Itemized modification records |
◆ ◆ ◆ ◆ ◆

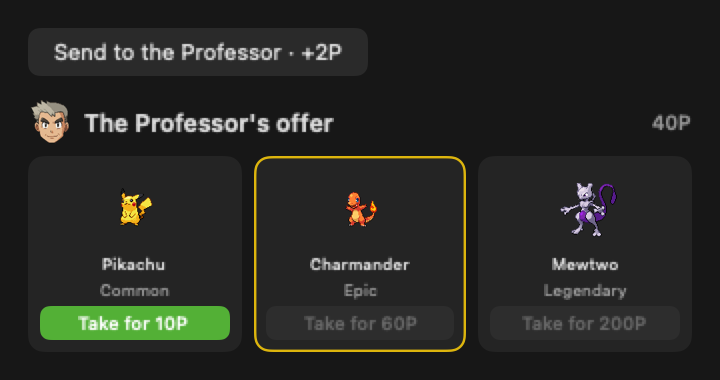
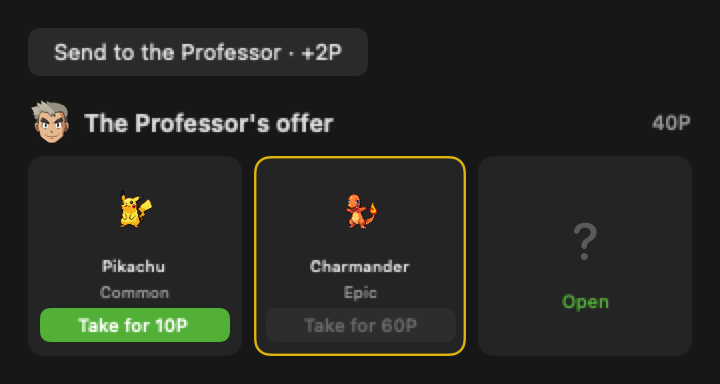
landing: turn the Professor's three cards face down

diff --git a/index.html b/index.html
@@ -318,6 +318,10 @@
         <figcaption data-i18n="cap.professor">Pokémon you were never going to raise can go to the Professor, who pays in research points — more for the ones you did raise, so what you clear out is naturally the duplicates you left alone. Points are their own currency: they can't buy Eggs, and tokens can't buy from him. Every day he offers three in exchange, leaning toward species missing from your Dex. Pick several at once in the Box; anything shiny or Legendary in the batch is named out loud and asked about twice.</figcaption>
       </figure>
       <figure>
+        <div class="shot"><img src="assets/blind-offers.png" alt="The Professor's offer shown three times: all three cards face down, then one turned over to a Pikachu, then all three open with a shiny Charmander ringed in gold"></div>
+        <figcaption data-i18n="cap.blindoffers">The three arrive face down, and you turn them over one at a time — each card opens where it sits, with rings that widen and colour by grade the way a hatching Egg does. Nothing leaks before you open a card, not even the gold ring a shiny wears. And the three are yours alone: each save rolls its own.</figcaption>
+      </figure>
+      <figure>
         <div class="shot"><img src="assets/form-banner.png" alt="Palafin and Terapagos beside the forms they change into"></div>
         <figcaption data-i18n="cap.partnerform">A few change by who you keep close. Palafin turns Hero when it steps back, not when it comes out — swap it away and it returns changed. Terapagos wears its Terastal Form for as long as it is with you.</figcaption>
       </figure>
@@ -367,7 +371,7 @@
         </figure>
         <figure>
           <div class="shot"><img src="assets/floating-pet.gif" alt="The floating desktop pet with a hover callout"></div>
-          <figcaption data-i18n="cap.pet">Or move your partner onto the desktop — hover for today's usage, drag it anywhere.</figcaption>
+          <figcaption data-i18n="cap.pet">Or move your partner onto the desktop — hover for today's usage, drag it anywhere. It moves faster while you're burning tokens, and idles at its normal speed.</figcaption>
         </figure>
       </div>
     </div>
@@ -473,6 +477,7 @@
       "cap.warmed": "Flame Body, Magma Armor and Steam Engine halve egg hatching in the games, and the 23 species carrying one do it here. Owning any of them is enough — anything already incubating loses half its remaining time, and every egg after starts at half.",
       "cap.foundegg": "A fully evolved Pokémon has nowhere left to put its experience, so it gathers into an Egg of that Pokémon's own line — a Charizard brings a Charmander Egg, filling in the stages you skipped. Press the announcement and it drops straight into a hatching slot; experience stops there and resets when you take it, so only one ever waits.",
       "cap.professor": "Pokémon you were never going to raise can go to the Professor, who pays in research points — more for the ones you did raise, so what you clear out is naturally the duplicates you left alone. Points are their own currency: they can't buy Eggs, and tokens can't buy from him. Every day he offers three in exchange, leaning toward species missing from your Dex. Pick several at once in the Box; anything shiny or Legendary in the batch is named out loud and asked about twice.",
+      "cap.blindoffers": "The three arrive face down, and you turn them over one at a time — each card opens where it sits, with rings that widen and colour by grade the way a hatching Egg does. Nothing leaks before you open a card, not even the gold ring a shiny wears. And the three are yours alone: each save rolls its own.",
 
       "tr.eyebrow": "Underneath",
       "tr.h2": "A usage tracker you'll actually open",
@@ -484,7 +489,7 @@
       "tr.k3": "Forecast", "tr.t3": "Burn rate, projected",
       "tr.d3": "Projects when the current 5-hour window will hit 100% at your present pace, so a wall never surprises you.",
       "cap.menubar": "An animated sprite next to today's total, in the menu bar.",
-      "cap.pet": "Or move your partner onto the desktop — hover for today's usage, drag it anywhere.",
+      "cap.pet": "Or move your partner onto the desktop — hover for today's usage, drag it anywhere. It moves faster while you're burning tokens, and idles at its normal speed.",
 
       "w.eyebrow": "Works with",
       "w.h2": "Seven CLIs, read straight from disk",
@@ -539,6 +544,7 @@
       "cap.warmed": "불꽃몸·마그마의무장·증기기관은 원작에서 부화를 절반으로 줄여 주고, 그 특성을 가진 23종이 여기서도 같은 일을 합니다. 박스에 있기만 하면 되고, 이미 부화 중이던 알은 남은 시간이 절반이 됩니다.",
       "cap.foundegg": "다 진화한 포켓몬은 경험치가 갈 곳이 없어, 그 경험치가 자기 라인의 알로 모입니다 — 리자몽은 파이리 알을 가져와 건너뛴 앞 단계를 도감에 메우게 해줘요. 알림을 누르면 바로 아래 부화 칸에 들어가고, 경험치는 알 하나에서 멈춰 받으면 0으로 돌아갑니다.",
       "cap.professor": "끝내 안 키울 포켓몬은 박사에게 보내고 연구 포인트를 받습니다 — 키운 아이일수록 값이 나가서, 정리 대상이 자연히 손 안 댄 중복이 돼요. 포인트는 별개 재화라 알을 못 사고, 토큰으로는 박사와 거래할 수 없어요. 박사는 매일 세 마리를 내밀며 도감에 없는 종을 좀 더 자주 골라 옵니다. 박스에서 여러 마리를 한 번에 고를 수도 있어요 — 이로치나 전설이 섞이면 이름으로 불러 주고 한 번 더 물어봅니다.",
+      "cap.blindoffers": "셋은 가려진 채로 도착하고 한 칸씩 뒤집어 봅니다 — 카드는 그 자리에서 열리고, 등급에 따라 고리가 넓어지고 색이 짙어져요(알이 깨질 때와 같은 색 사다리). 열기 전에는 아무것도 안 새요, 이로치가 두르는 금테마저도요. 그리고 이 셋은 당신 것이에요 — 세이브마다 따로 굴립니다.",
 
       "tr.eyebrow": "그 아래엔",
       "tr.h2": "정말로 열어보게 되는 사용량 트래커",
@@ -550,7 +556,7 @@
       "tr.k3": "예측", "tr.t3": "소진 속도 예보",
       "tr.d3": "지금 속도라면 현재 5시간 창이 언제 100%에 닿을지 미리 계산합니다. 갑자기 막힐 일이 없어요.",
       "cap.menubar": "메뉴바에서 오늘 합계 옆에 움직이는 스프라이트.",
-      "cap.pet": "파트너를 바탕화면으로 옮길 수도 있어요 — 호버하면 오늘 사용량, 드래그로 아무 데나.",
+      "cap.pet": "파트너를 바탕화면으로 옮길 수도 있어요 — 호버하면 오늘 사용량, 드래그로 아무 데나. 토큰을 많이 쓰는 동안엔 더 빨리 움직이고, 쉬는 동안엔 원래 속도예요.",
 
       "w.eyebrow": "연동",
       "w.h2": "7개 CLI, 디스크에서 바로 읽습니다",
@@ -605,6 +611,7 @@
       "cap.warmed": "ほのおのからだ・マグマのよろい・じょうききかんは原作でふ化を半分にします。その特性を持つ23種がここでも同じ働きをし、ボックスにいるだけでふ化中のタマゴの残り時間が半分になります。",
       "cap.foundegg": "しんかしきったポケモンのけいけんちは行き場がなく、じぶんのラインのタマゴになります — リザードンはヒトカゲのタマゴをもってきて、とばした前のすがたを図鑑にうめられます。おしらせをおすとすぐ下のふ化スロットに入り、けいけんちはタマゴひとつでとまって、うけとると0にもどります。",
       "cap.professor": "けっきょく育てないポケモンははかせにおくって、けんきゅうポイントをもらえます — 育てた子ほど高くつくので、整理するのは自然と手をつけなかった重複になります。ポイントは別のつうかで、タマゴは買えず、トークンでははかせと取引できません。はかせは毎日3ひきをていあんし、図鑑にいない種をすこし多めにえらんできます。ボックスでまとめてえらぶこともでき、色違いや伝説がまざると名前でよびかけ、もういちど確認します。",
+      "cap.blindoffers": "3ひきはふせられてとどき、1まいずつめくっていきます — カードはその場でひらき、ランクにおうじて輪がひろがり色がこくなります（タマゴがかえるときと同じ色のはしご）。ひらくまではなにももれません。色違いがまとう金枠さえもです。そしてこの3ひきはあなたのもの — セーブごとにべつべつにふります。",
 
       "tr.eyebrow": "その下では",
       "tr.h2": "実際に開きたくなる使用量トラッカー",
@@ -616,7 +623,7 @@
       "tr.k3": "予測", "tr.t3": "消費ペースの予報",
       "tr.d3": "今のペースなら現在の5時間ウィンドウがいつ100%に達するかを算出。壁に不意打ちされません。",
       "cap.menubar": "メニューバーで、今日の合計の隣に動くスプライト。",
-      "cap.pet": "パートナーをデスクトップに出すこともできます — ホバーで今日の使用量、ドラッグでどこへでも。",
+      "cap.pet": "パートナーをデスクトップに出すこともできます — ホバーで今日の使用量、ドラッグでどこへでも。トークンを多く使っている間は速く動き、休んでいる間は元の速さです。",
 
       "w.eyebrow": "対応ツール",
       "w.h2": "7つの CLI を、ディスクから直接読む",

◆ ◆ ◆ ◆ ◆

WHAT NEEDS TO BE DONE |
Tally, across the records, each line that contains the word "figure", and answer with nothing except the count.

ANSWER FOR THE TASK |
8